5 PITFALLS TO AVOID
1. Going it completely alone
Having a ‘gut feeling’ about the validity of your idea is destined to fail.
Make sure other people also agree that it’s a good idea.
Talk to start-up experts; other people in your industry who have already had great success.
Take some time to test the idea – find out who your target market is then ask them if they like your product; find out how it might be improved.
Make a prototype and use the responses to adapt and adjust your idea. But, bear in mind that the feedback might not be what you anticipate. Whilst you think it’s a brilliant idea, the reality might be quite different and may need a lot of work to make it marketable.
Resist the temptation to give up; learn how to adjust and recalculate the best way to offer your idea to you ideal market.

2. Not having a Marketing Plan
Don’t assume your idea will sell itself.
No matter how brilliant you think your idea is you must pay careful attention to marketing.
Every time you talk about your business you are involved in marketing.
Make sure you have a concrete business plan and make sure you formulate a strategy to make sure you communicate the right messages to the right people at the right time.
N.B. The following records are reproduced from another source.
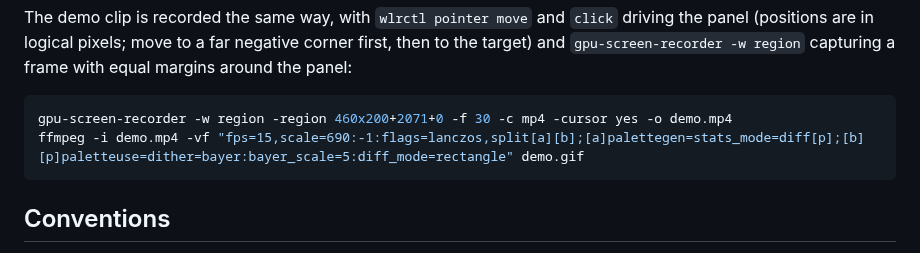
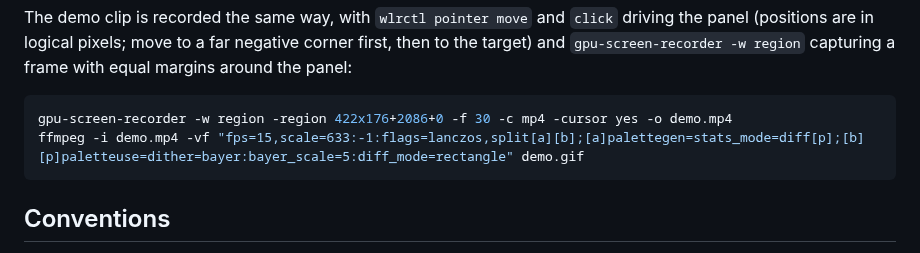
Before and after one commit to joaodrp/omarchy-auto-brightness, a Markdown page: CONTRIBUTING.md, the part around the change. Drawn GitHub-style.

````diff
--- a/CONTRIBUTING.md
+++ b/CONTRIBUTING.md
@@ -92,8 +92,8 @@ negative corner first, then to the target) and `gpu-screen-recorder -w
 region` capturing a frame with equal margins around the panel:
 
 ```sh
-gpu-screen-recorder -w region -region 460x200+2071+0 -f 30 -c mp4 -cursor yes -o demo.mp4
-ffmpeg -i demo.mp4 -vf "fps=15,scale=690:-1:flags=lanczos,split[a][b];[a]palettegen=stats_mode=diff[p];[b][p]paletteuse=dither=bayer:bayer_scale=5:diff_mode=rectangle" demo.gif
+gpu-screen-recorder -w region -region 422x176+2086+0 -f 30 -c mp4 -cursor yes -o demo.mp4
+ffmpeg -i demo.mp4 -vf "fps=15,scale=633:-1:flags=lanczos,split[a][b];[a]palettegen=stats_mode=diff[p];[b][p]paletteuse=dither=bayer:bayer_scale=5:diff_mode=rectangle" demo.gif
 ```
 
 ## Conventions
````
Also changed, not shown: README.md (+1 -1 lines), docs/demo.gif, 1 other file.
3. Not listening to your customers
Keeping your customers happy is the single most important step to keeping your business successful.
Take time to find out what they need from you, and then provide it.
By meeting and exceeding their expectations, the word will soon get out and they’ll keep coming back for more.

4. Lacking Focus
Being creative is great, but chasing one idea after another and never actually bringing one thing to life is the biggest pitfall of all.
Know exactly what your goals and objectives are. Having these clearly defined helps you to evaluate what’s going to work and what’s not – the ideas that don’t work need to be shelved or discarded.

5. Failing to outsource specialist tasks
As an entrepreneur, there is a great temptation to do everything yourself, especially in the start-up period when costs are sometimes prohibitive.
If your idea takes off, you aren’t going to be able to handle everything on your own.
You have a limited set of talents, so by bringing in a team of experts who you can trust, will help to bring your vision to reality.

For every new business that succeeds, there are dozens of others that don’t.
Make sure you are poised for success by avoiding these business pitfalls.

Christine Davey
@DaveyMarketing

If you’d like some help with your strategic marketing planning Tweet me or call me on 01273 772033 for an initial chat over a coffee!

7 Steps to delivering an effective Lead Nurturing Campaign

Davey Marketing: Lead NurturingTo stay engaged with future buyers, Lead Nurturing is a powerful way to deliver engaging and interesting content to your prospects – specifically those who have given you permission to stay in contact with them.

What you’re essentially doing is educating targeted sales leads, which are not yet ready to buy.  Valuable content that keeps your audience engaged can help you build a strong brand presence and engender trust long before they make a purchase.

7 Steps to delivering an effective Lead Nurturing Campaign

  1. Identify who could be interested in your product/services and obtain their details. (This could be easily done through consistent networking within your business community)
  2. Follow-Up these contacts with an acknowledgement and the reference point of contact.
  3. Offer them information they can instantly use, even if they don’t choose to do business with you; ‘how to’ guides which relate to your business and might help them.
  4. Offer them a special place to interact with you; website, twitter page, LinkedIn, email etc.
  5. Get permission to stay in touch through an opt-in link to email newsletter/ downloads etc.
  6. Stay actively in touch and offer added value such as an e-Book or white paper or a special offer/package deal.
  7. Above all track the content and results of all interactions and use this to spot the times your prospects indicate their willingness to buy and ask for their business.

Remember!  It’s not all about hard selling anymore; it’s about building relationships and trust with your prospects in a way that is both consistent and relevant.

Christine Davey
@DaveyMarketing

If you’d like some help on managing your marketing activities Tweet me or call me on 01273 772033 to set up an initial chat over a coffee!